**HOW TO COMPLETE THIS TASK**
Using the entries below, give the count of lines that hold "hover". Say nothing besides the number.
*** Opening of MATERIAL FOR THIS TASK ***
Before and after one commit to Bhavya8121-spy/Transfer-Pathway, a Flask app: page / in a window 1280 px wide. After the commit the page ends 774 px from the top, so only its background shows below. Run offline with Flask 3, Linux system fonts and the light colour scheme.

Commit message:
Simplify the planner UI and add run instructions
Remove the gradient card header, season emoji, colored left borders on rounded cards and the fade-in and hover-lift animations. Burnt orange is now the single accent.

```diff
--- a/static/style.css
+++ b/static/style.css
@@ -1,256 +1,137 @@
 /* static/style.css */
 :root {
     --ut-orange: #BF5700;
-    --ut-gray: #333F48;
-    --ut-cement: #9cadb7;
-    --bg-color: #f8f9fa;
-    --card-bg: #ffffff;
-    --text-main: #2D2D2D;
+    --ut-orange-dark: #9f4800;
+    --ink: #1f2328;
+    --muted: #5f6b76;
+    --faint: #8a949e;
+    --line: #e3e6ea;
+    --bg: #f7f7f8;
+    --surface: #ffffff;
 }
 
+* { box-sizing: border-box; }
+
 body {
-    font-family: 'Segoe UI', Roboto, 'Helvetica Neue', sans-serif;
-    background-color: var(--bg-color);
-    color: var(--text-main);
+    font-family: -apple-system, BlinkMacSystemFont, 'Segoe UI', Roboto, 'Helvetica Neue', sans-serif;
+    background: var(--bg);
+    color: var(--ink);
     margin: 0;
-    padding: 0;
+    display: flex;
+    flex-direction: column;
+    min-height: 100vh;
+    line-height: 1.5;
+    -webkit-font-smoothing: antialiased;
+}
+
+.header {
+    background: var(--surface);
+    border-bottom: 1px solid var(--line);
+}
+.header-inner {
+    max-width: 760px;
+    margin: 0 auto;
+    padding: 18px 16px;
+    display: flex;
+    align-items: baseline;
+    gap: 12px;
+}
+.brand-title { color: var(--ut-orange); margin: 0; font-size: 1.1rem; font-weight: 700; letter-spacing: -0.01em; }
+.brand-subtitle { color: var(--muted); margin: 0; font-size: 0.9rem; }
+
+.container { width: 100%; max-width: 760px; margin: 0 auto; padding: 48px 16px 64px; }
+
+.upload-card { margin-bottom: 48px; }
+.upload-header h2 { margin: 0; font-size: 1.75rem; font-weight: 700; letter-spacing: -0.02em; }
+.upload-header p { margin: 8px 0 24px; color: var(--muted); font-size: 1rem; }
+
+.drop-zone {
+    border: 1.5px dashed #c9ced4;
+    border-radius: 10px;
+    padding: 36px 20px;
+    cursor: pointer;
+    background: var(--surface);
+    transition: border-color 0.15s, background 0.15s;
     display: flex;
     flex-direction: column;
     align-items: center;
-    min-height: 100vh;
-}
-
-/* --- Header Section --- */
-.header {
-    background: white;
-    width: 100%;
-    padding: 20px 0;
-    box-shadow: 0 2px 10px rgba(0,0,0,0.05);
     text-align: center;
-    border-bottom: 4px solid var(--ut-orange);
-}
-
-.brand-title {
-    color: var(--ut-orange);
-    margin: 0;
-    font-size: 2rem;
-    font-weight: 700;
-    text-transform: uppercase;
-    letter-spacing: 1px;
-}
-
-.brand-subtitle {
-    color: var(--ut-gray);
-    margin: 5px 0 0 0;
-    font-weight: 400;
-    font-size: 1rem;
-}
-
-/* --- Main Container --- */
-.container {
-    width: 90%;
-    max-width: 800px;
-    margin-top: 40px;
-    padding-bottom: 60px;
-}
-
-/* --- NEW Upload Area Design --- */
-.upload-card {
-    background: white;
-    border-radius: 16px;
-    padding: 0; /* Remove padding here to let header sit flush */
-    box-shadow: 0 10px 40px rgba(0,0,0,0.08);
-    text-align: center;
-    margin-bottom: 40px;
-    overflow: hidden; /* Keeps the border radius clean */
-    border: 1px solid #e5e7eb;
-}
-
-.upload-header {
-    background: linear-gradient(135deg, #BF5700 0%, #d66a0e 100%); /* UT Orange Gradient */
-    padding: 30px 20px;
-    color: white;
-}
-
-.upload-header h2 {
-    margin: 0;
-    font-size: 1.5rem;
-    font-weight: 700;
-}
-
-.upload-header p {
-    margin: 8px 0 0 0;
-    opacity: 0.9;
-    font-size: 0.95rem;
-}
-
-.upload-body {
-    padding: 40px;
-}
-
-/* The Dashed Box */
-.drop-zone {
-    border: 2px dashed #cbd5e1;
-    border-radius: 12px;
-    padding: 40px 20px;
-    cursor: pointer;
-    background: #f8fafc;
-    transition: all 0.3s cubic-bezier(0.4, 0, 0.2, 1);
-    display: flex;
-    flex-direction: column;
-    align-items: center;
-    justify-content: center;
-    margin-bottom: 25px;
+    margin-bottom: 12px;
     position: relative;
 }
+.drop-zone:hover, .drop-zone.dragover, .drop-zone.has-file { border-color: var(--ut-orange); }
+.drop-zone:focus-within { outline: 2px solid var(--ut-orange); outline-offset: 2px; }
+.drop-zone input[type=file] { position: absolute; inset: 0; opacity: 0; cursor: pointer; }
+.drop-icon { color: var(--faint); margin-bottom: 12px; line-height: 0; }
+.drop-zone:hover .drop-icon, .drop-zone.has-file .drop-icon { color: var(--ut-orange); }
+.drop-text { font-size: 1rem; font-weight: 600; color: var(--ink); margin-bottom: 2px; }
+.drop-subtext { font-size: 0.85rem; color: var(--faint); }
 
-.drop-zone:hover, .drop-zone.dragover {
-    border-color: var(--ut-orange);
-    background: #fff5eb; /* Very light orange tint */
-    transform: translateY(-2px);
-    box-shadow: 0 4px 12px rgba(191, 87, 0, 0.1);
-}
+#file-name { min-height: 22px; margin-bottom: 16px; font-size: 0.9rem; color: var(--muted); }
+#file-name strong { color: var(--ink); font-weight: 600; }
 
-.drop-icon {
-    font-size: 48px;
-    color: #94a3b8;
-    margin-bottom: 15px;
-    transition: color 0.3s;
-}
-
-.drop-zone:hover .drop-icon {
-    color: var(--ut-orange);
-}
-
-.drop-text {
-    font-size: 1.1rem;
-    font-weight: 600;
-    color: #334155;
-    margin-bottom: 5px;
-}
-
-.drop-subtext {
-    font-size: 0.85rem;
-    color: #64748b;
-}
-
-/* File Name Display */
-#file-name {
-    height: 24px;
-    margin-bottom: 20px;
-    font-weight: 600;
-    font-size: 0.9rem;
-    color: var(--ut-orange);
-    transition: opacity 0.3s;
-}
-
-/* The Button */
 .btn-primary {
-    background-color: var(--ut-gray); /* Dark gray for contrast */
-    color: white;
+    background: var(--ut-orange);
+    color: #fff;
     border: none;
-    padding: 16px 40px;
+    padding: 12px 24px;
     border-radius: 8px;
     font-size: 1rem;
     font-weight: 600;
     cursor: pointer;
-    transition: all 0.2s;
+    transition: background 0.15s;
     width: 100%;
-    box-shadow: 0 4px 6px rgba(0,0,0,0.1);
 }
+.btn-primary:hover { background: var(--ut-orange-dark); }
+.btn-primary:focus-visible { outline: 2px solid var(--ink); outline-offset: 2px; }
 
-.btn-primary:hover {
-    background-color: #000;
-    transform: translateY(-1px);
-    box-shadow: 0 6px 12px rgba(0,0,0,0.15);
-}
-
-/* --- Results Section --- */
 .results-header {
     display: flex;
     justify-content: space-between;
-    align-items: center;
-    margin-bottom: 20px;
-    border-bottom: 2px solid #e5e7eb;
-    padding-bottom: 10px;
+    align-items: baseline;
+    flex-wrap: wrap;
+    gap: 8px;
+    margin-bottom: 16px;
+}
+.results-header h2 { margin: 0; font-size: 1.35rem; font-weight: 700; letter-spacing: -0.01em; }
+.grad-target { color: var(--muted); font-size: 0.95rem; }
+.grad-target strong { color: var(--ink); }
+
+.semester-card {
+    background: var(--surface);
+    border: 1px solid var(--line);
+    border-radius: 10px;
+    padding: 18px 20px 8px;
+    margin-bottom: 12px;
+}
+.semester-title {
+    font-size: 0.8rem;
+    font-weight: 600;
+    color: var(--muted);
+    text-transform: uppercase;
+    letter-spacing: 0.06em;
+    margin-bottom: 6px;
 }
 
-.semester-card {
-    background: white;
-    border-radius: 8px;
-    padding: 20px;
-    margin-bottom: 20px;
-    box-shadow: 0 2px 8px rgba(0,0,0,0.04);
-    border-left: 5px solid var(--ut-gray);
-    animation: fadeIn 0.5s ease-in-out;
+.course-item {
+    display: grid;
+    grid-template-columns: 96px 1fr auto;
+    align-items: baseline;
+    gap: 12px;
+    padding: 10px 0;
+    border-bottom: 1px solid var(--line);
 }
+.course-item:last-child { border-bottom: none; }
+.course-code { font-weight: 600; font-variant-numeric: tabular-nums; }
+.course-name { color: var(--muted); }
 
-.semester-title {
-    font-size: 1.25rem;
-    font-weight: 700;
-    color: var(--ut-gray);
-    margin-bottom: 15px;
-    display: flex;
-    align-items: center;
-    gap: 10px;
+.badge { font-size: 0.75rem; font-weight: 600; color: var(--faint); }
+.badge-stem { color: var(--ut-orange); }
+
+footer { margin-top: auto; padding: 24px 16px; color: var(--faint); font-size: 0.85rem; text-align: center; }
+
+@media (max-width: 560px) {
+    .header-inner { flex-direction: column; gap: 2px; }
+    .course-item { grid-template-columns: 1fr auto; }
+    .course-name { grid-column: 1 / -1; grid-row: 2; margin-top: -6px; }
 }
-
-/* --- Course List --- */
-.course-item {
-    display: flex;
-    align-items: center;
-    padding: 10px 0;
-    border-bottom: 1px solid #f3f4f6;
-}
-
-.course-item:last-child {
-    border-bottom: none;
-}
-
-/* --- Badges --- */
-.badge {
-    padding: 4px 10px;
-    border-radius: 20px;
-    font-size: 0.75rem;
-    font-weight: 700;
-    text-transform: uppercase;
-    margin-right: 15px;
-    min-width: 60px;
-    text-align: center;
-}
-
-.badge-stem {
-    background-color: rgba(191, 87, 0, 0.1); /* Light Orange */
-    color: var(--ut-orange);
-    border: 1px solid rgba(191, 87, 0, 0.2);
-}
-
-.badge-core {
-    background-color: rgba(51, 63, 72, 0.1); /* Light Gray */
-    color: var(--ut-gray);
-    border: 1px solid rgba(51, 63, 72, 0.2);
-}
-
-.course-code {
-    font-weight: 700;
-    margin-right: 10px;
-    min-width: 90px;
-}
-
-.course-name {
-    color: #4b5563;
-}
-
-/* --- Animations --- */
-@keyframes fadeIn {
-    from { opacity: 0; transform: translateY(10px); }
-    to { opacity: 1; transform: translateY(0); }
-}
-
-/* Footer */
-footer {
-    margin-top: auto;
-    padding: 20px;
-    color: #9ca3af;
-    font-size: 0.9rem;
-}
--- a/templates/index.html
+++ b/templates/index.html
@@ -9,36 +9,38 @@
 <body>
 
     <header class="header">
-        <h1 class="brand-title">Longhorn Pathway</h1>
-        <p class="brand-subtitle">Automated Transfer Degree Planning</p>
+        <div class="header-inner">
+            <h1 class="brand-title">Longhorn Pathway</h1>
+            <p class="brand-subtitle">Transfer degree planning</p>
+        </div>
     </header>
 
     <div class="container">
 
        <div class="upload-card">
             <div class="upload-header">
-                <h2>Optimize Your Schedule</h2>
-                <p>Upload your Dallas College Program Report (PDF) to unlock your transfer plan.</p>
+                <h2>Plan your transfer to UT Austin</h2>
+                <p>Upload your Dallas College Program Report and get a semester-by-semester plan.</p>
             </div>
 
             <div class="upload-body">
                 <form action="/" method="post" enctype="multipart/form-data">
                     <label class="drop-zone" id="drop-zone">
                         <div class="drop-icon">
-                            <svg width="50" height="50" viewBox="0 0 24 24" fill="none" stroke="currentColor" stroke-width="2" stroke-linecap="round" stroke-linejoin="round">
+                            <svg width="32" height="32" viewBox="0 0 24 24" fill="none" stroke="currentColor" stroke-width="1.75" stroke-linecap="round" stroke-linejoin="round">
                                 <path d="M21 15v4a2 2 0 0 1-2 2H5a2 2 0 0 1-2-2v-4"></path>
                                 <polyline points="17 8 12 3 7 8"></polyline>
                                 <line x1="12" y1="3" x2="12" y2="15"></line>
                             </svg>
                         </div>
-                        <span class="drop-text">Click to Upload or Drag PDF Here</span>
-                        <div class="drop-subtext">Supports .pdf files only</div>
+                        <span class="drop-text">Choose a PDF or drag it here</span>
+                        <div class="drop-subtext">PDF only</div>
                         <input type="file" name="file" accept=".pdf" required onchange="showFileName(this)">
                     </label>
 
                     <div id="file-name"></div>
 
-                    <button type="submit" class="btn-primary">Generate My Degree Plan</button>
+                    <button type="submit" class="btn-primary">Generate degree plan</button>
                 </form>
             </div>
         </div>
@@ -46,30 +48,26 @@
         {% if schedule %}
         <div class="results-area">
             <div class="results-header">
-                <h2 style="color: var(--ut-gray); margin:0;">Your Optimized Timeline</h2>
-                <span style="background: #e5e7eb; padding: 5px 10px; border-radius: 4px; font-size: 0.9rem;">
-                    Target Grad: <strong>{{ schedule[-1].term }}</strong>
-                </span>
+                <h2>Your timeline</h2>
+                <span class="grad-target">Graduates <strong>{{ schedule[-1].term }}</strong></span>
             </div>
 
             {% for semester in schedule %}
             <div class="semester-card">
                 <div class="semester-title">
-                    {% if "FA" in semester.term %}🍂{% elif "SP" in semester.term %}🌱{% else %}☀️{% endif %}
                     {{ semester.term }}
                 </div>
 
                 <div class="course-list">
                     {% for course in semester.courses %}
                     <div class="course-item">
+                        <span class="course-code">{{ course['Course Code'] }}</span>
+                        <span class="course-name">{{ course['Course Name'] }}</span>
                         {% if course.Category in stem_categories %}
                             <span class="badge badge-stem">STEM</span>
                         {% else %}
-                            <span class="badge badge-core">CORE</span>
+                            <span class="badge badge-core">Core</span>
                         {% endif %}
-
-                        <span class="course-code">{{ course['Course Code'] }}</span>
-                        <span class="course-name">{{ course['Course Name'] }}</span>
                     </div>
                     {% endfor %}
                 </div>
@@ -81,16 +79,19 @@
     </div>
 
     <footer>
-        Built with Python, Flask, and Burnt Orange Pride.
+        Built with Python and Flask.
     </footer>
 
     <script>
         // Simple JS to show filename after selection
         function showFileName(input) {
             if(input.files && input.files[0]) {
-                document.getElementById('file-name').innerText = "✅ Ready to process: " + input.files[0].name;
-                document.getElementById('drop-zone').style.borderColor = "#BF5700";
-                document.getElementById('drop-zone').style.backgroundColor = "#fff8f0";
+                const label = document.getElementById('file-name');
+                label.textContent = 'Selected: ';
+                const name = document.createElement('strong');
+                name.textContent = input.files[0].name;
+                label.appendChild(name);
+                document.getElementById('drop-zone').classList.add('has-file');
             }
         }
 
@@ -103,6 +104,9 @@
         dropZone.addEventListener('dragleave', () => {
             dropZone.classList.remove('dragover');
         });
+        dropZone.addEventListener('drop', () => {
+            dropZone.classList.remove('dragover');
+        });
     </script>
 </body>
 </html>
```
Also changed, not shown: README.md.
*** Close of MATERIAL FOR THIS TASK ***
**RESPONSE BELOW**
7